At seventeen, Lech Blaine walked away unharmed from a car crash that killed three of his friends and left two in comas.
On a May night in 2009, seven boys in Toowoomba, Queensland, piled into a car. They never arrived at their destination. The driver made a routine error, leading to a head-on collision.
In the aftermath, rumours about speed and drink driving erupted. There was intense scrutiny from media and police. Lech used alcohol to numb his grief and social media to show stoicism, while secretly spiralling towards depression and disgrace.
This is a riveting account of family, friendship, grief and love after tragedy. In a country where class and sport dominate, and car crashes compete with floods and pandemics for headlines, our connection with others is what propels us on. Heartbreaking and darkly hilarious, Car Crash is a story for our times.
'Scarifying and unforgettable, Car Crash is a story of carnage and life-long consequences – not just from a single, sudden catastrophe but from the long, slow cataclysm of masculine confusion. A brave and unsettling account.' —Tim Winton

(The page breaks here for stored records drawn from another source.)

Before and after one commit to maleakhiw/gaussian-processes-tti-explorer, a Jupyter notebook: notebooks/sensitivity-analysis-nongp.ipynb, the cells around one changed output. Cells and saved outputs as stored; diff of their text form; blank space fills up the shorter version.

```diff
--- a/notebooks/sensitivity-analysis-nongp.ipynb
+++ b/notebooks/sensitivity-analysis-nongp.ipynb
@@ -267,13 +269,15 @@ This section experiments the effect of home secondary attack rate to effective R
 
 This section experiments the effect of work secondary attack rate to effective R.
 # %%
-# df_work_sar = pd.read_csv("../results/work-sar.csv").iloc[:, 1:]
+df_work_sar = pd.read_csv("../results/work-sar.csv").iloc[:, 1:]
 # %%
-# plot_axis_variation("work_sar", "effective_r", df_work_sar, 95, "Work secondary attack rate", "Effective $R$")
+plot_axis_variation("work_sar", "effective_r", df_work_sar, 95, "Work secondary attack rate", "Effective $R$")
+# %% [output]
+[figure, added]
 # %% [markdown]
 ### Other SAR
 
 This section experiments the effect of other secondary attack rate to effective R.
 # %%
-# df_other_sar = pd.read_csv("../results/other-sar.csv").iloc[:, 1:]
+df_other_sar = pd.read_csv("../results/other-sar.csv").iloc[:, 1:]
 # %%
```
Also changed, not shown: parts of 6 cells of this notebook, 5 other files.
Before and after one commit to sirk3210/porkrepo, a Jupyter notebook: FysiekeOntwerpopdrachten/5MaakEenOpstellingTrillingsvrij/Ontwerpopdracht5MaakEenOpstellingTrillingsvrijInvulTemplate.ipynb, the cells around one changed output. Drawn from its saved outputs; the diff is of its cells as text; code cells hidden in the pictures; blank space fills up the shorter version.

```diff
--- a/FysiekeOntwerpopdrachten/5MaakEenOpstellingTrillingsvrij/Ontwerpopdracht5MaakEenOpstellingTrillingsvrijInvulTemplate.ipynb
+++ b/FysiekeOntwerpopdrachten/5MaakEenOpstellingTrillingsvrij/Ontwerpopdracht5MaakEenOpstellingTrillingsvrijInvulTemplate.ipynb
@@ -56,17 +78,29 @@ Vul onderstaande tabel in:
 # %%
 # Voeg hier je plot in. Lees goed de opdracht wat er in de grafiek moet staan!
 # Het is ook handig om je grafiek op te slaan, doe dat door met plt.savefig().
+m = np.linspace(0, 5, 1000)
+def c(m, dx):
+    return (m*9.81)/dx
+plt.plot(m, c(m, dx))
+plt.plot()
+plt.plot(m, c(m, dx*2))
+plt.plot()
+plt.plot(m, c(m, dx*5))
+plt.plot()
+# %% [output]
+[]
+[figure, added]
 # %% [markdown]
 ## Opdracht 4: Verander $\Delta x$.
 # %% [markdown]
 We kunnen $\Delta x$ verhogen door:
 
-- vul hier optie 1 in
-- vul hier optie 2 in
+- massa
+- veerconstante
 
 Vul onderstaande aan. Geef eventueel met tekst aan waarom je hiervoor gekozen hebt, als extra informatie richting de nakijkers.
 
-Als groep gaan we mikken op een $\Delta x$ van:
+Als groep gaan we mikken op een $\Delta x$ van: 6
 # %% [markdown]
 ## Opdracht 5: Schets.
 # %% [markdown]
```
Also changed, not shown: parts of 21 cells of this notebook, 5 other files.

'A heart-soaring act of literary bravery where the ongoing cost of experience is exposed in every note-perfect sentence. This is a profound reflection on the deafening soul noise heard by a beautiful group of young friends fated to live the rest of their lives with the silence of the dead. Some books just have to be written. And some books just have to be read.' —Trent Dalton
'I began this book with my guts in my mouth. Then, as I read on, I winced with recognition, I laughed a lot and my heart gradually broke open. It's odd to talk about "talent" when a book covers such sensitive, sad subject matter, but the truth is that Blaine has it. There are strong sentences, clarity of intent and tone, wicked one-liners and a mastery of metaphor. This book is for everyone – it truly captures something of "modern Australia" in a tenderly told story of one young man's tumultuous coming-of-age.' —Bri Lee
'Car Crash is a clear-eyed, bruising and tender account of how the moments that thrust you into adulthood can take place in seconds. Lech Blaine's journalism has long made me suspect he's one of the best writers of his generation. Car Crash confirms it, without a doubt.' —Ben Law